He said, “say, my college daughter is major in communications at Wellesley. Would you mind having lunch with us when she comes home? I mean tell her how newspapers, radio and TV work? We watch you every week. Damn. I don’t always agree with you but you’re different than the others. Meg, my daughter, wants to do what you do.”

Billy the Kid laughed and said, “say, doesn’t she want to take lessons from a former governor, former Congressman, former state treasurer?”

He said: “I’m sorry? Didn’t catch the name.”

Billy had been out of office for two decades which calmed him down somewhat. That’s when I knew my gamble to overthrow corporate anonymity had been won. Somehow the corporation including my immediate boss had determined that this guy Roeser is crazy but he has some value so we better let him do what he wants so long as he does his job okay during the day.

But all the same, my round jowls, the grey in the hair, the two serious bouts of ill-health, caused me to decide to pack up my duds and move out while there was still time…before the company got acquired or before I really lost my cool and did myself in.

1 comment:

  1. You left Quaker with a golden parachute? This makes you an honorable fighter?

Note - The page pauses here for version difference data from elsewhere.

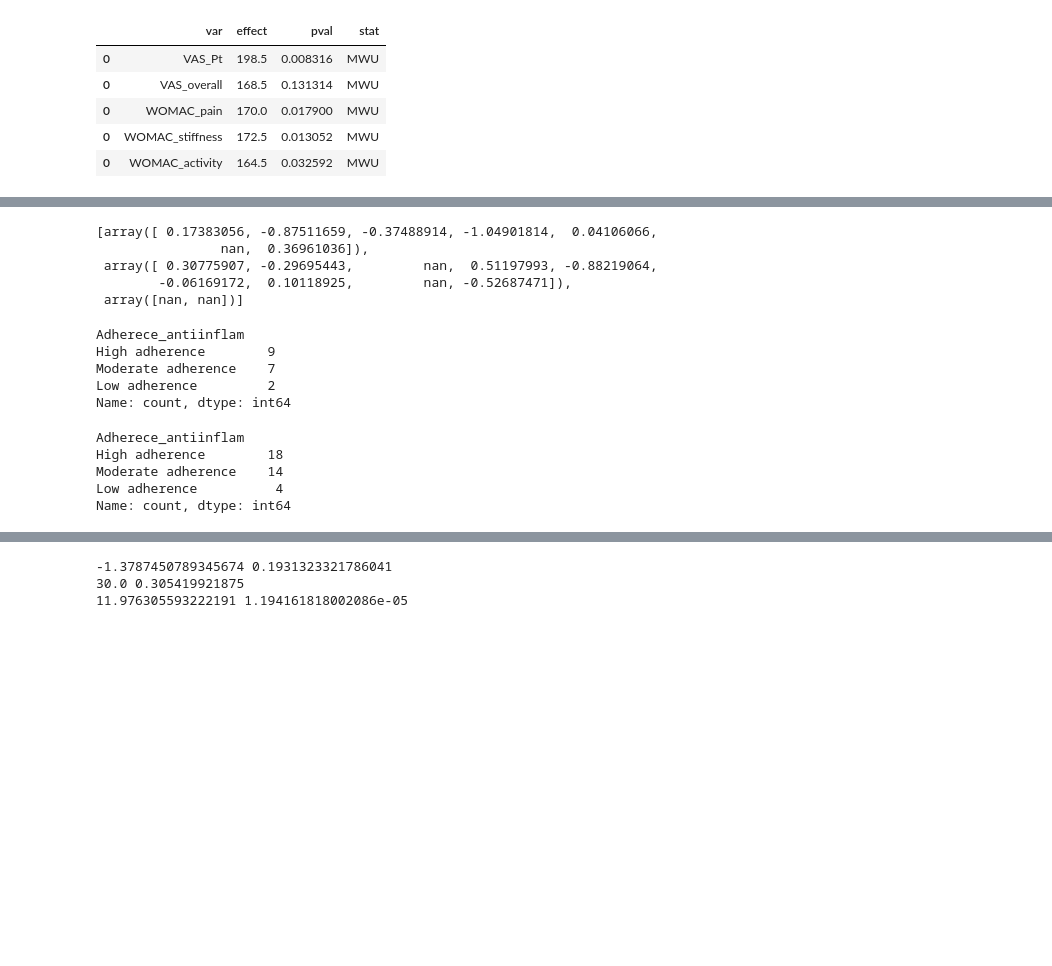
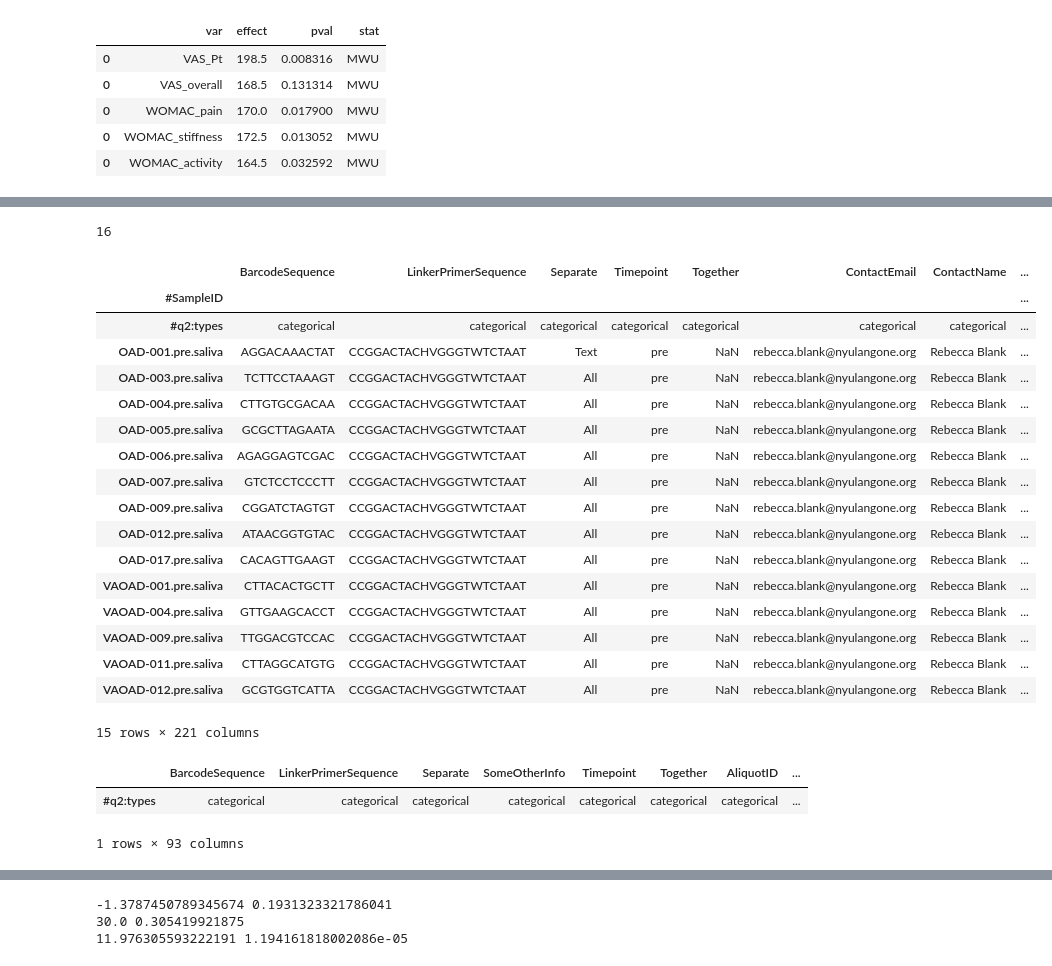
Before and after one commit to kbpi314/oa, a Jupyter notebook: code/oa_v2.ipynb, the cells around one changed output, grey strips where cells are left out. Saved outputs shown, nothing was run; the diff lists cells and outputs as text; code cells hidden in the pictures; blank space fills up the shorter version.

```diff
--- a/code/oa_v2.ipynb
+++ b/code/oa_v2.ipynb
@@ -400,28 +579,38 @@ for g in ['saliva_adh']:
-# %%
-values = list(df_merge[group_var].unique())
-[df_merge.groupby([group_var]).get_group(values[i])[div_metric].values for i in range(len(values))]
-# %% [output]
-[array([ 0.17383056, -0.87511659, -0.37488914, -1.04901814,  0.04106066,
-                nan,  0.36961036]),
- array([ 0.30775907, -0.29695443,         nan,  0.51197993, -0.88219064,
-        -0.06169172,  0.10118925,         nan, -0.52687471]),
- array([nan, nan])]
 # %%
-# df_merge.groupby([group_var]).get_group(values[0])
-df_merge[group_var].value_counts()
-# df_merge[[group_var] + [div_metric]]
+df = df_results[df_results['pval'] < 0.05]
+# df = df[df['statistic'] != 'Adherece_antiinflam']
+print(len(df))
+# g_to_dfd[g]['alpha']
+df
+# df_results
+# df_map_sub
+
+# type_to_df_map
+# df_merge.loc[:,'BarcodeSequence']
+#df_merge.dropna(how='any',subset='BarcodeSequence',axis=1)
 # %% [output]
-Adherece_antiinflam
-High adherence        9
-Moderate adherence    7
-Low adherence         2
-Name: count, dtype: int64
+16
+|  | BarcodeSequence | LinkerPrimerSequence | Separate | Timepoint | Together | ContactEmail | ContactName | ... |
+| #SampleID |  |  |  |  |  |  |  | ... |
+| #q2:types | categorical | categorical | categorical | categorical | categorical | categorical | categorical | ... |
+| OAD-001.pre.saliva | AGGACAAACTAT | CCGGACTACHVGGGTWTCTAAT | Text | pre | NaN | rebecca.blank@nyulangone.org | Rebecca Blank | ... |
+| OAD-003.pre.saliva | TCTTCCTAAAGT | CCGGACTACHVGGGTWTCTAAT | All | pre | NaN | rebecca.blank@nyulangone.org | Rebecca Blank | ... |
+| OAD-004.pre.saliva | CTTGTGCGACAA | CCGGACTACHVGGGTWTCTAAT | All | pre | NaN | rebecca.blank@nyulangone.org | Rebecca Blank | ... |
+| OAD-005.pre.saliva | GCGCTTAGAATA | CCGGACTACHVGGGTWTCTAAT | All | pre | NaN | rebecca.blank@nyulangone.org | Rebecca Blank | ... |
+| OAD-006.pre.saliva | AGAGGAGTCGAC | CCGGACTACHVGGGTWTCTAAT | All | pre | NaN | rebecca.blank@nyulangone.org | Rebecca Blank | ... |
+| OAD-007.pre.saliva | GTCTCCTCCCTT | CCGGACTACHVGGGTWTCTAAT | All | pre | NaN | rebecca.blank@nyulangone.org | Rebecca Blank | ... |
+| OAD-009.pre.saliva | CGGATCTAGTGT | CCGGACTACHVGGGTWTCTAAT | All | pre | NaN | rebecca.blank@nyulangone.org | Rebecca Blank | ... |
+| OAD-012.pre.saliva | ATAACGGTGTAC | CCGGACTACHVGGGTWTCTAAT | All | pre | NaN | rebecca.blank@nyulangone.org | Rebecca Blank | ... |
+| OAD-017.pre.saliva | CACAGTTGAAGT | CCGGACTACHVGGGTWTCTAAT | All | pre | NaN | rebecca.blank@nyulangone.org | Rebecca Blank | ... |
+| VAOAD-001.pre.saliva | CTTACACTGCTT | CCGGACTACHVGGGTWTCTAAT | All | pre | NaN | rebecca.blank@nyulangone.org | Rebecca Blank | ... |
+| VAOAD-004.pre.saliva | GTTGAAGCACCT | CCGGACTACHVGGGTWTCTAAT | All | pre | NaN | rebecca.blank@nyulangone.org | Rebecca Blank | ... |
+| VAOAD-009.pre.saliva | TTGGACGTCCAC | CCGGACTACHVGGGTWTCTAAT | All | pre | NaN | rebecca.blank@nyulangone.org | Rebecca Blank | ... |
+| VAOAD-011.pre.saliva | CTTAGGCATGTG | CCGGACTACHVGGGTWTCTAAT | All | pre | NaN | rebecca.blank@nyulangone.org | Rebecca Blank | ... |
+| VAOAD-012.pre.saliva | GCGTGGTCATTA | CCGGACTACHVGGGTWTCTAAT | All | pre | NaN | rebecca.blank@nyulangone.org | Rebecca Blank | ... |
+15 rows × 221 columns
-# %%
-df_meta[group_var].value_counts()
-# df_meta.head()
-# %% [output]
-Adherece_antiinflam
-High adherence        18
-Moderate adherence    14
-Low adherence          4
-Name: count, dtype: int64
+# %%
+q2_row.to_frame().T.astype(str)
+# %% [output]
+|  | BarcodeSequence | LinkerPrimerSequence | Separate | SomeOtherInfo | Timepoint | Together | AliquotID | ... |
+| #q2:types | categorical | categorical | categorical | categorical | categorical | categorical | categorical | ... |
+1 rows × 93 columns
```
Also changed, not shown: parts of 10 cells of this notebook.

    Yes, Lutheran is a great hospital. It's my hospital. I was in the ER today too.

    Were you the reason why ABC7's microwave truck was driving around the ER area about 9-10AM today?

    I don't think you're much of a fighter.

    You're really more of a corporate lapdog. I mean that in a nice way. You don't want to upset the nice folks who buy your Puppy Chow and "Beggin Strips" probably because you have a wife and a family to consider.

    Patrick J. Fitzgerald is heroic because he has courage. He defys danger and appears not to be afraid of anyone. Symbolically, he fights for truth and justice.

    Your criticism of Fitzgerald is shallow and mean-spirited.

    I trust Fitzgerald.

    You I'm not too sure about.

    However, I hope you get well and stay well.